This it complete crap: slebs use PRs to field media enquiries and order their exposure, which is not the same thing. And trying not to over-expose slebs to the media soon gets the Mail ranting yet more loudly, as we saw last week with their vapid and thoroughly nasty attack on Jo Rowling for not giving them an interview. Moreover, Glover’s insistence on only mentioning phone hacking is telling.

Because it’s not just about hacking: as any fule kno, the Mail was top of the charts with Steve Whittamore, busted as part of Operation Motorman. The paper was heavily involved in illegal information gathering. And the Eye points out that Leveson’s Rule 13 letter contains enough specifics of its own, for instance Jan Moir’s now infamous article on the death of Stephen Gately.

Also mentioned are “a defamatory story of no genuine public interest printed about Neil Morrissey”, and an intrusive piece about Abigail Witchall’s brother. Dacre then failed “to recognise before the enquiry that that was wrong”. Paul Dacre can order his pundits to write as much attack copy as he wants, and try and frighten readers with tales of Government regulation, but ultimately the fault is his, and his alone.


Anonymous said...

As Hugh Grant pointed out at the weekend, self-regulation for doctors and solicitors works because it is backed up by statute. If the self-regulation fails, statutory regulation can kick-in. What Grant should also have said is that there are thousands of doctors and solicitors, so the chances of a doctor or solicitor having to pass judgement on himself or herself is very low.

There are very few newspapers. People like Dacre regularly pass judgement on themselves at the PCC and, unsurprisingly, find themselves to be pure as driven snow. This isn't regulation.


Anonymous said...

Why do people read rubbish like The Mail anyway? Surelt nobody takes anything they say seriously?

Anonymous said...

I'm afraid they do, anonymous. how many? impossible to say but if the conversations I hear at work and in my local are anything to go by, the figure must be quite high.
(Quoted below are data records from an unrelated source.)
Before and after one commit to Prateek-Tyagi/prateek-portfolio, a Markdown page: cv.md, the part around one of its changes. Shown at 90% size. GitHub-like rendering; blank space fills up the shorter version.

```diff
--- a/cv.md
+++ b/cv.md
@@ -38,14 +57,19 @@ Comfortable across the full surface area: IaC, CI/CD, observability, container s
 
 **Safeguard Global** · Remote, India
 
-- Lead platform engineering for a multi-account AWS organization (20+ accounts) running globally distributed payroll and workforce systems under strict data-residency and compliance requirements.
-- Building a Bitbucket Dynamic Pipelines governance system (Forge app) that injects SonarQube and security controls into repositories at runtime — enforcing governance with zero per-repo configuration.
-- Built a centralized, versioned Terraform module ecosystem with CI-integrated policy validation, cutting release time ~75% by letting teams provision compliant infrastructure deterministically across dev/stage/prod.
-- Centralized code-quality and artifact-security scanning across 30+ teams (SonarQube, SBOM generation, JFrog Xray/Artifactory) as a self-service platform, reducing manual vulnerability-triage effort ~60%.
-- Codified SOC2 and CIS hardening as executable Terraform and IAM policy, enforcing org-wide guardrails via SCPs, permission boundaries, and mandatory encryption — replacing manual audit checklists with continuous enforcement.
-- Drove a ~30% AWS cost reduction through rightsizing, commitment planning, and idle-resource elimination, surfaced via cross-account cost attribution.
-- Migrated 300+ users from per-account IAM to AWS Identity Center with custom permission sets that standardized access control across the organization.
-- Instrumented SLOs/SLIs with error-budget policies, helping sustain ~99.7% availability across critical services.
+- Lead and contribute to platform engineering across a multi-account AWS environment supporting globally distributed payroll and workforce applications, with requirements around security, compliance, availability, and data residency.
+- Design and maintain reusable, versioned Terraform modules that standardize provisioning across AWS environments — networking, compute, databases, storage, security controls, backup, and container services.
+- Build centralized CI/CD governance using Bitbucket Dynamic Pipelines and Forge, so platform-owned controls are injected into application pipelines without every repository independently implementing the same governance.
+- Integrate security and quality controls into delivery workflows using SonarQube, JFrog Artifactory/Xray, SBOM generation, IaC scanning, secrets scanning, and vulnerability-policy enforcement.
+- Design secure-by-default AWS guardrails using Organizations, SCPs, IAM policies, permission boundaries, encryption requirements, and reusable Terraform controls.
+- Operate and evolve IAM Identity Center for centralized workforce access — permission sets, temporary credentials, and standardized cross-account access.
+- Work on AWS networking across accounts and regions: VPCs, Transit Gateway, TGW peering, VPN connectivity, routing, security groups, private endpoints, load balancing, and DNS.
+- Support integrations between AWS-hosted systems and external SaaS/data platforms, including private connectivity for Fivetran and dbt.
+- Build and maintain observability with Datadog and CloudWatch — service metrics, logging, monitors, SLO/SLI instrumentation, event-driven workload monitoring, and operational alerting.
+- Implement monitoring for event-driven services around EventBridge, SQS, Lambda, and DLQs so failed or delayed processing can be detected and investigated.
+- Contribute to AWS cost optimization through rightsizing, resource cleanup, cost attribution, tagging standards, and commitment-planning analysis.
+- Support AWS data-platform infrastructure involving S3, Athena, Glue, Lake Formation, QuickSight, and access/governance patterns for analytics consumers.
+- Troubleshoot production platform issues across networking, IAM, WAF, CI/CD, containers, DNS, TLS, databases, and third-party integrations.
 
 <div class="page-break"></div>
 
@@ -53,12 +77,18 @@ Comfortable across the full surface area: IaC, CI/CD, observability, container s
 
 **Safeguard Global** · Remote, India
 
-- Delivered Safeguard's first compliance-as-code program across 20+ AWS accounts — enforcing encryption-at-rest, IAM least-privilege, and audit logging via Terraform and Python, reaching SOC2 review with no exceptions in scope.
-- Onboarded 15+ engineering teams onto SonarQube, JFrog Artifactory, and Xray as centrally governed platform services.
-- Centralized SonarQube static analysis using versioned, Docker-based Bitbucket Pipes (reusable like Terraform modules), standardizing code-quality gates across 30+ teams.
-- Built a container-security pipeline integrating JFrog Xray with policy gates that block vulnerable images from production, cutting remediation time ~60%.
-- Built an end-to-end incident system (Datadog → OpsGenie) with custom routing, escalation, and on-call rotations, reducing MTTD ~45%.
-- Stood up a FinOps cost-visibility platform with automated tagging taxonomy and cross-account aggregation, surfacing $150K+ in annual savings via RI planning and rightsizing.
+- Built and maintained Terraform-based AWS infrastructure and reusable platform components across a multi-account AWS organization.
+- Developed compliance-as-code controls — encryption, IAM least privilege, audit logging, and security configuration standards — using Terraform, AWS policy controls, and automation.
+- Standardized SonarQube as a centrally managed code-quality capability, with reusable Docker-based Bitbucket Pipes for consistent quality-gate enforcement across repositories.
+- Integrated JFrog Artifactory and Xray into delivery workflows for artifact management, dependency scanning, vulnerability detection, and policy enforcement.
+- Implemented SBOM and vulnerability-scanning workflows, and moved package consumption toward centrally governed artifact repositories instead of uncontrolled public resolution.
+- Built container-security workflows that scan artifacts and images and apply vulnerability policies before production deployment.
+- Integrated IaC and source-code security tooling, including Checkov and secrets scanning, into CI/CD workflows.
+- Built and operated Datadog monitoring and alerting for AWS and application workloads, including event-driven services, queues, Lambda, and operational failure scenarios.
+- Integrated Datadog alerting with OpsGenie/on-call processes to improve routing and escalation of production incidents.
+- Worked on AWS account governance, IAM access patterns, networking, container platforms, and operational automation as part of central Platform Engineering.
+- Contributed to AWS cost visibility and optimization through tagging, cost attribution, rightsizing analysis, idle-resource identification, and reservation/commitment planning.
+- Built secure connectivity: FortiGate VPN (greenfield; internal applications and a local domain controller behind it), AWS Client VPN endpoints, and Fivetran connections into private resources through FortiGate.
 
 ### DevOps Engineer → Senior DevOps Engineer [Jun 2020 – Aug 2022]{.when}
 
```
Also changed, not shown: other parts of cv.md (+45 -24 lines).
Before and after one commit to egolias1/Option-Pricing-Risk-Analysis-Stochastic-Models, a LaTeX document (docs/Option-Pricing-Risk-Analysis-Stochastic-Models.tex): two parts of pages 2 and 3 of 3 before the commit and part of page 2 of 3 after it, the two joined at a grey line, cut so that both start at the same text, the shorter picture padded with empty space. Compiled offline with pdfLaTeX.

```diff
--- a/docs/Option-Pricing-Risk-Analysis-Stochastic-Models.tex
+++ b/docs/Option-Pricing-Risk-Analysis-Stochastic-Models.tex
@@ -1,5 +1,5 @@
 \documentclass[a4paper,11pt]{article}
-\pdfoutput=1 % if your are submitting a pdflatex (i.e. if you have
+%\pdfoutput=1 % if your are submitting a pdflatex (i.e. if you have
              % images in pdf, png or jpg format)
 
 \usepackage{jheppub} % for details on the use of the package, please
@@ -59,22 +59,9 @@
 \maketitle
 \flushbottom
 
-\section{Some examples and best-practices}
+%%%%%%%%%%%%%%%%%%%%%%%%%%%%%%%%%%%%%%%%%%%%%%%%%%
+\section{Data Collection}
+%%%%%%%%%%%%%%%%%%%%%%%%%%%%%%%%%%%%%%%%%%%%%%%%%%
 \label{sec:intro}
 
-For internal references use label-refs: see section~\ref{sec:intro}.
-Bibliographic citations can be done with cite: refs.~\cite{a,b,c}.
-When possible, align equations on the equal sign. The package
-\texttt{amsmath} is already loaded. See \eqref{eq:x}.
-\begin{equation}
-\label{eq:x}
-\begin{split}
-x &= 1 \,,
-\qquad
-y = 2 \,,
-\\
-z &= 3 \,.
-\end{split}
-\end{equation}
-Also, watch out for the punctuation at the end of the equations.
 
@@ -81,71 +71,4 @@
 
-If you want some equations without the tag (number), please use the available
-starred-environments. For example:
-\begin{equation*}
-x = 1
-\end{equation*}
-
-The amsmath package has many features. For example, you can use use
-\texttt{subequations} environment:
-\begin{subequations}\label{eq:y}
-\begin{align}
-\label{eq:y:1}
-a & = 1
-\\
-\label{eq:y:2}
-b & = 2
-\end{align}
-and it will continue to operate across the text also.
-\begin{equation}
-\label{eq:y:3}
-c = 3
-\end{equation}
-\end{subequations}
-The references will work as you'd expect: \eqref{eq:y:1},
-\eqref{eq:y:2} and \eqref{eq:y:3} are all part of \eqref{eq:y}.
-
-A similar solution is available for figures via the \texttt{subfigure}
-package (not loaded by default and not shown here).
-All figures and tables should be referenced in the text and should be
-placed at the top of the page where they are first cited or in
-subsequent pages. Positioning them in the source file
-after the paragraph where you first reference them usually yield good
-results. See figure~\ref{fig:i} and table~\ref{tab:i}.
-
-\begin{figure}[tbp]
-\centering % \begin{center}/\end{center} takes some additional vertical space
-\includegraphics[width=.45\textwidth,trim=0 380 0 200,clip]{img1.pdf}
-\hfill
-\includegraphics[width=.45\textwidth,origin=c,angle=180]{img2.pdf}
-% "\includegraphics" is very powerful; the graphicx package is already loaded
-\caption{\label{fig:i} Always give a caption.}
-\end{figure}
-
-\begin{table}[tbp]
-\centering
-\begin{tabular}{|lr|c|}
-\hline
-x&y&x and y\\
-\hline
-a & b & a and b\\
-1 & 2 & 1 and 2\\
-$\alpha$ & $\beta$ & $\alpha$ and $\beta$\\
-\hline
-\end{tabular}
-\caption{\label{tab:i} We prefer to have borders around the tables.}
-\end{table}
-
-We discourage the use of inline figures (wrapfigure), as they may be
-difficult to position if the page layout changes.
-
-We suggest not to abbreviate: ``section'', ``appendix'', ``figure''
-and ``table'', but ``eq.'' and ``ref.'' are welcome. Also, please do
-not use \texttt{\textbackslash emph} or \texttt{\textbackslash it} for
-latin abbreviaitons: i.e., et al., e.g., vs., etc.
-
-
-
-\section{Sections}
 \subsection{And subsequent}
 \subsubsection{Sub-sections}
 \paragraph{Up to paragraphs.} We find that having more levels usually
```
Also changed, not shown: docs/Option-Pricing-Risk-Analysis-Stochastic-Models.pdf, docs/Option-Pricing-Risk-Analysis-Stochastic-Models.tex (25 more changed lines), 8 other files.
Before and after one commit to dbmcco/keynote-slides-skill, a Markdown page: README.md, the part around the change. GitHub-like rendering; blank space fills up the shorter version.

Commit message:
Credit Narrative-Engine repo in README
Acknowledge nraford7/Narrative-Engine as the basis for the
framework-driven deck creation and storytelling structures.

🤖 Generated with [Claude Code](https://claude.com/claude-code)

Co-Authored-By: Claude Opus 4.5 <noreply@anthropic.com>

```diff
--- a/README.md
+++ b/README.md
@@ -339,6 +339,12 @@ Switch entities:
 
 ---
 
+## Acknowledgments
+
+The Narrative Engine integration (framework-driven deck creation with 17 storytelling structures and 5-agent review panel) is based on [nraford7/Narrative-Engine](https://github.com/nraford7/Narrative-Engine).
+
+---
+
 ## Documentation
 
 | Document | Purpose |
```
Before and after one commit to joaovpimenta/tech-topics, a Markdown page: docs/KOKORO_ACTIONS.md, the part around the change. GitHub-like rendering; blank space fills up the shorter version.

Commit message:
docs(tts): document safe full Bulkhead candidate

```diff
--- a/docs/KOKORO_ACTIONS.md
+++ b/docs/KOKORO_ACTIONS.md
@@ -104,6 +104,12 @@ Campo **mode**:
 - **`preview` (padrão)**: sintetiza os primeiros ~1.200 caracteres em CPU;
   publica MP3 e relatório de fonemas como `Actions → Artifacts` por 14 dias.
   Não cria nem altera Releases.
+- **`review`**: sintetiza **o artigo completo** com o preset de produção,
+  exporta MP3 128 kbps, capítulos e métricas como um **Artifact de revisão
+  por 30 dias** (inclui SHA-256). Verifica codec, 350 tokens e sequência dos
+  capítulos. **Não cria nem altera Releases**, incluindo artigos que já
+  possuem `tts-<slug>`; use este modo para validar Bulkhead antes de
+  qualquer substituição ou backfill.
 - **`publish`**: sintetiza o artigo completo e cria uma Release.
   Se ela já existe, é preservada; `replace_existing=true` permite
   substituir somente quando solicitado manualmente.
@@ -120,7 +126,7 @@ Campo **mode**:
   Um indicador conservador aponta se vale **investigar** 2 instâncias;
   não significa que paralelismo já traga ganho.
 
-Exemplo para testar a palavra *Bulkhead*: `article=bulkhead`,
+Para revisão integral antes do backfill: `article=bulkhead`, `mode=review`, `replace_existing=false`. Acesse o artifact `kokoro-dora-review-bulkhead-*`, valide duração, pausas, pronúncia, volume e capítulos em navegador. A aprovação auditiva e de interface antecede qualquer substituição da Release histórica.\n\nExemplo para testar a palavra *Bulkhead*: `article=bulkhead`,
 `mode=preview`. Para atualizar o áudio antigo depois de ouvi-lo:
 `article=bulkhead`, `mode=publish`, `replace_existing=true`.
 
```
dacre drips poison into the minds of his readership 6 days a week.

if ever there was an argument for stat. regulation the content of the mail would trump all others.